Zachary Braiterman is an Associate Professor of Religion at Syracuse University. He works in the field of modern Judaism, specializing in the 20th century. His latest project examines shifting aesthetic canons defined by Jugendstil, Expressionism, and Bauhaus as they shape modern Jewish thought and culture in Germany prior to the Holocaust. Research and teaching interests touch upon the impact of modernity upon Jewish self-expression, ritual, text-interpretation, and community life. These include modern Jewish philosophy, theoretical aesthetics, and classical Jewish sources.

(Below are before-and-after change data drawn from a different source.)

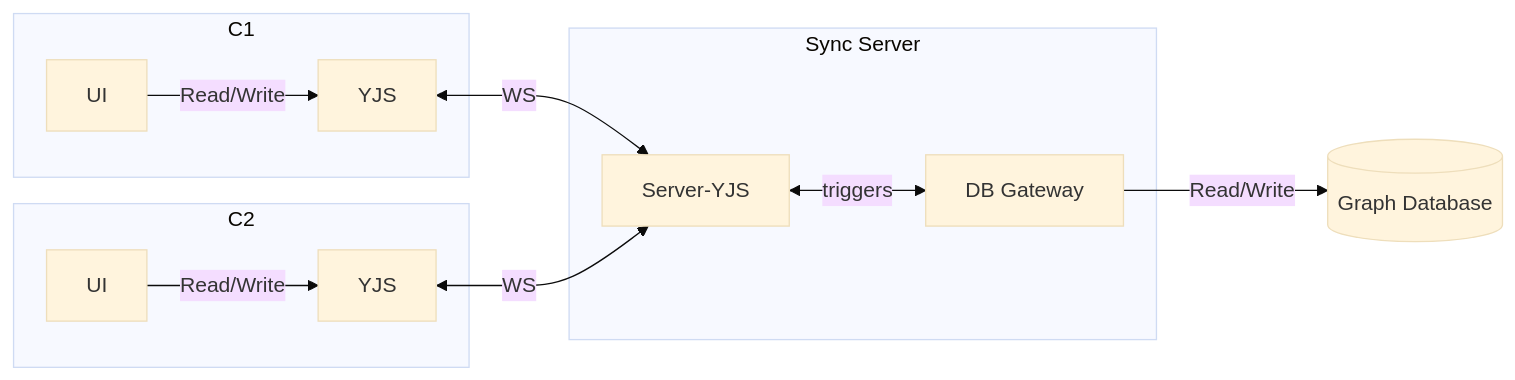
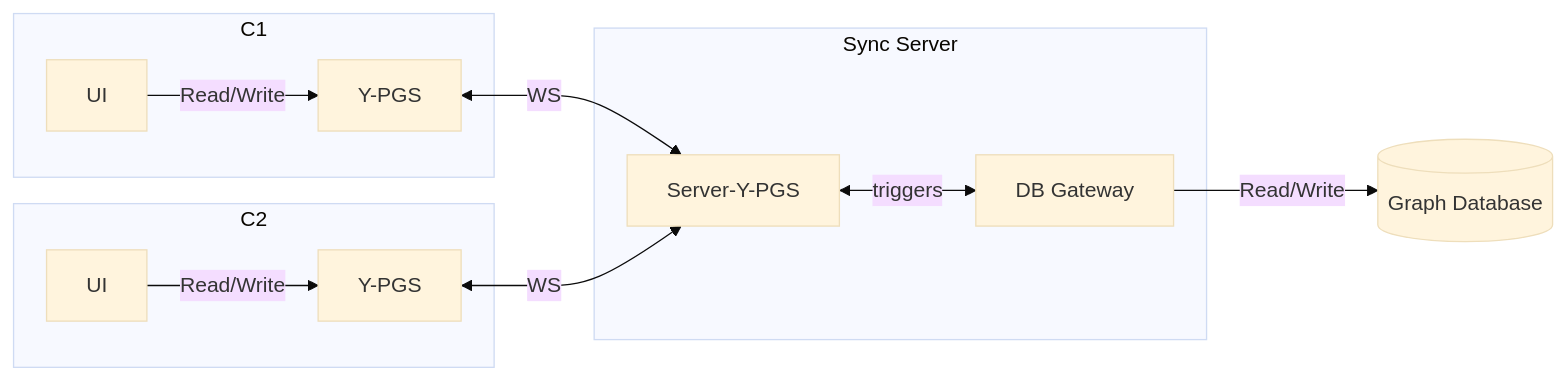
One commit to MichaLandgram/Property_Graph_CRDT changed the fourth of 8 diagrams in MasterReactApp_ts/Thoughts/Architecture/Architecture_Decisions.md. Above: the diagram before and after it, drawn with Mermaid (base theme). The commit also changed other lines of this file and 1 other file, not shown here.

````diff
--- a/MasterReactApp_ts/Thoughts/Architecture/Architecture_Decisions.md
+++ b/MasterReactApp_ts/Thoughts/Architecture/Architecture_Decisions.md
@@ -51,16 +59,16 @@
 ```mermaid
 graph LR
     subgraph C1
-        UI1[UI] -->|Read/Write| YJS1[YJS]
+        UI1[UI] -->|Read/Write| YJS1[Y-PGS]
     end
-    YJS1 <-->|WS| YJS3[Server-YJS]
+    YJS1 <-->|WS| YJS3[Server-Y-PGS]
     subgraph C2
-        UI2[UI] -->|Read/Write| YJS2[YJS]
+        UI2[UI] -->|Read/Write| YJS2[Y-PGS]
     end
     YJS2 <-->|WS| YJS3
     subgraph Sync Server
         GB[DB Gateway]
         YJS3 <-->|triggers| GB
     end
     GB -->|Read/Write| DB[(Graph Database)]
 ```
````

Arnold M. Eisen, one of the world's foremost experts on American Judaism, is the seventh chancellor of The Jewish Theological Seminary. Since his appointment in 2007, he has increased JTS's impact on the communities it serves by transforming the education of religious leadership for Conservative Judaism; articulating a new vision for JTS; guiding the formulation of a strategic plan to implement that vision; and developing innovative programs in synagogue arts and practices, adult education, pastoral care, Jewish thought, interreligious dialogue, and the arts.
He believes that American Jews feel connected to Jewish ritual but maintain autonomy to decide what to practice and thus many do not attend synagogue on a regular basis. Eisen is a recognized expert in religious change and the modern transformation of Jewish religious belief and practice. He is also one of the world's foremost experts in the sociology of American Judaism. For the past twenty years, he has worked closely with synagogue and federation leadership around the country to analyze and address the issues of Jewish identity, the revitalization of Jewish tradition, and the redefinition of the American Jewish community.

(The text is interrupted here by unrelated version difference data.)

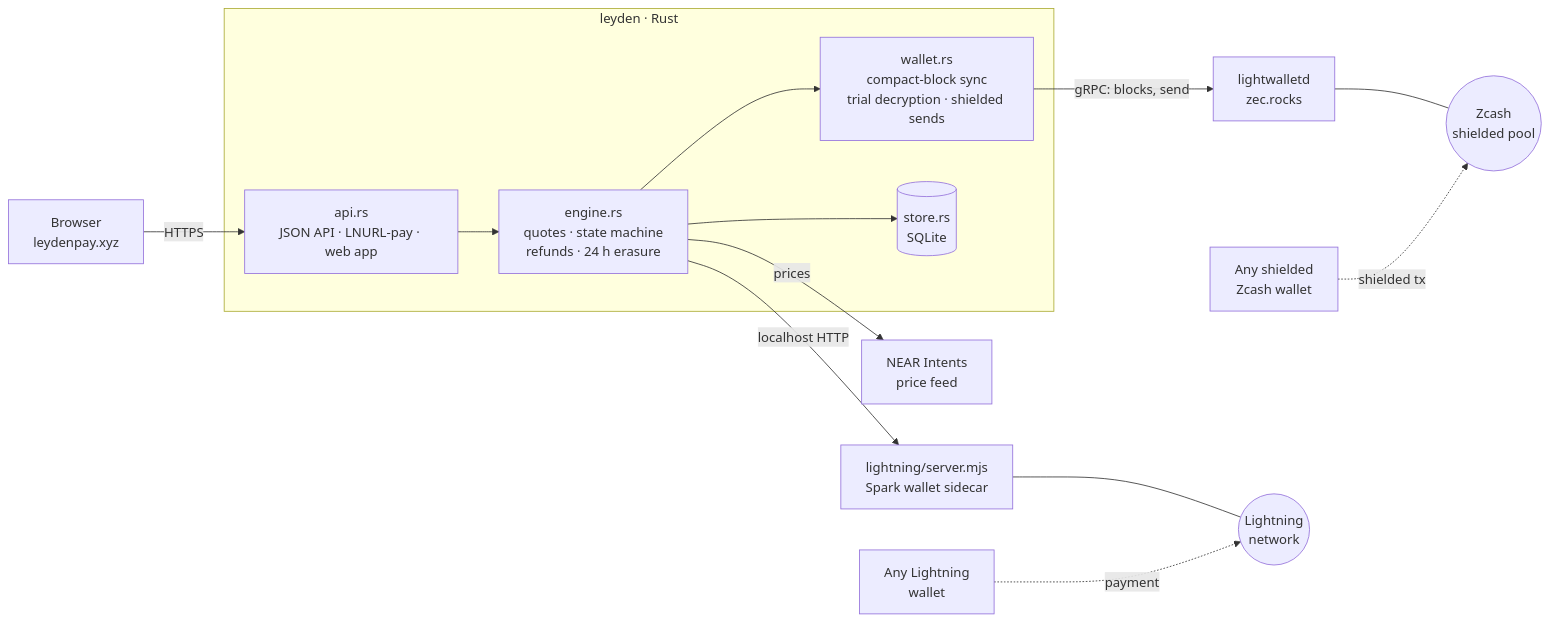
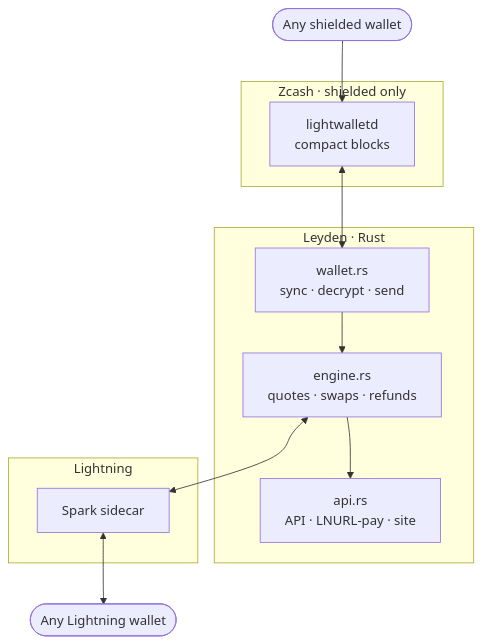
Before and after one commit to wildanrhmn/leyden: the third of 3 diagrams in README.md, drawn with Mermaid. The commit also changed other lines of this file and 3 other files, not shown here.

Commit message:
Restyle the README: small mark and plain title, short focused diagrams, code map with line links, a measured run

````diff
--- a/README.md
+++ b/README.md
@@ -135,31 +157,23 @@
 ```mermaid
-flowchart LR
-    BR["Browser<br/>leydenpay.xyz"]
-    ZW["Any shielded<br/>Zcash wallet"]
-    LW["Any Lightning<br/>wallet"]
+flowchart TB
+  zw([Any shielded wallet])
+  lw([Any Lightning wallet])
 
-    subgraph GW["leyden · Rust"]
-        API["api.rs<br/>JSON API · LNURL-pay · web app"]
-        ENG["engine.rs<br/>quotes · state machine<br/>refunds · 24 h erasure"]
-        WAL["wallet.rs<br/>compact-block sync<br/>trial decryption · shielded sends"]
-        DB[("store.rs<br/>SQLite")]
-    end
+  subgraph zcash ["Zcash · shielded only"]
+    lwd["lightwalletd<br/>compact blocks"]
+  end
 
-    SC["lightning/server.mjs<br/>Spark wallet sidecar"]
-    LWD["lightwalletd<br/>zec.rocks"]
-    PX["NEAR Intents<br/>price feed"]
-    ZC(("Zcash<br/>shielded pool"))
-    LN(("Lightning<br/>network"))
+  subgraph gw ["Leyden · Rust"]
+    wal["wallet.rs<br/>sync · decrypt · send"] --> eng["engine.rs<br/>quotes · swaps · refunds"]
+    eng --> api["api.rs<br/>API · LNURL-pay · site"]
+  end
 
-    BR -- HTTPS --> API
-    API --> ENG
-    ENG --> WAL
-    ENG --> DB
-    ENG -- prices --> PX
-    ENG -- localhost HTTP --> SC
-    WAL -- "gRPC: blocks, send" --> LWD
-    LWD --- ZC
-    SC --- LN
-    ZW -. shielded tx .-> ZC
-    LW -. payment .-> LN
+  subgraph ln ["Lightning"]
+    sc["Spark sidecar"]
+  end
+
+  zw --> lwd
+  lwd <--> wal
+  eng <--> sc
+  sc <--> lw
 ```
````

Kenneth Koltun-Fromm is Associate Professor of Religion at Haverford College. He teaches a wide range of courses in modern Jewish thought and culture, together with material studies in religion. His research focuses on Jewish conceptions of identity, authority, authenticity, and material conceptions of self. He has published three books, Moses Hess and Modern Jewish Identity (2001), Abraham Geiger's Liberal Judaism: Personal Meaning and Religious Authority (2006), and Material Culture and Jewish Thought in America (2010), all with Indiana University Press. He is currently exploring the ways American Jewish thinkers employ visual discourse to make claims about religious authenticity.
Noam Pianko is the Samuel N. Stroum Endowed Chair of Jewish Studies in the Jackson School of International Studies at the University of Washington. He is a historian of the Jewish people dedicated to rethinking deeply internalized assumptions about Jewish nationalism and its relationship to modern political, social, and cultural trends. His first book, Zionism and the Roads Not Taken: Rawidowicz, Kaplan, Kohn (Indiana University Press, 2010) explores overlooked formulations of early twentieth century Zionism. By illuminating the diversity of Zionist ideologies before the establishment of the state in 1948, the book demonstrates the importance of expanding our understanding of Jewish nationalism's scope and function.
Claire Sufrin is a Visiting Professor in American Jewish Thought and Modern Judaism at Northwestern University with research and teaching interests including German Jewish philosophy, Judaism in America, Jewish feminism, and Zionism. Her current research project addresses the philosopher Martin Buber and his ways of reading the Hebrew Bible. She holds a PhD in Religious Studies from Stanford University and has taught previously at Stanford as well as Northeastern University in Boston, where she was the Schusterman Post-Doctoral Teaching Fellow in Jewish Studies.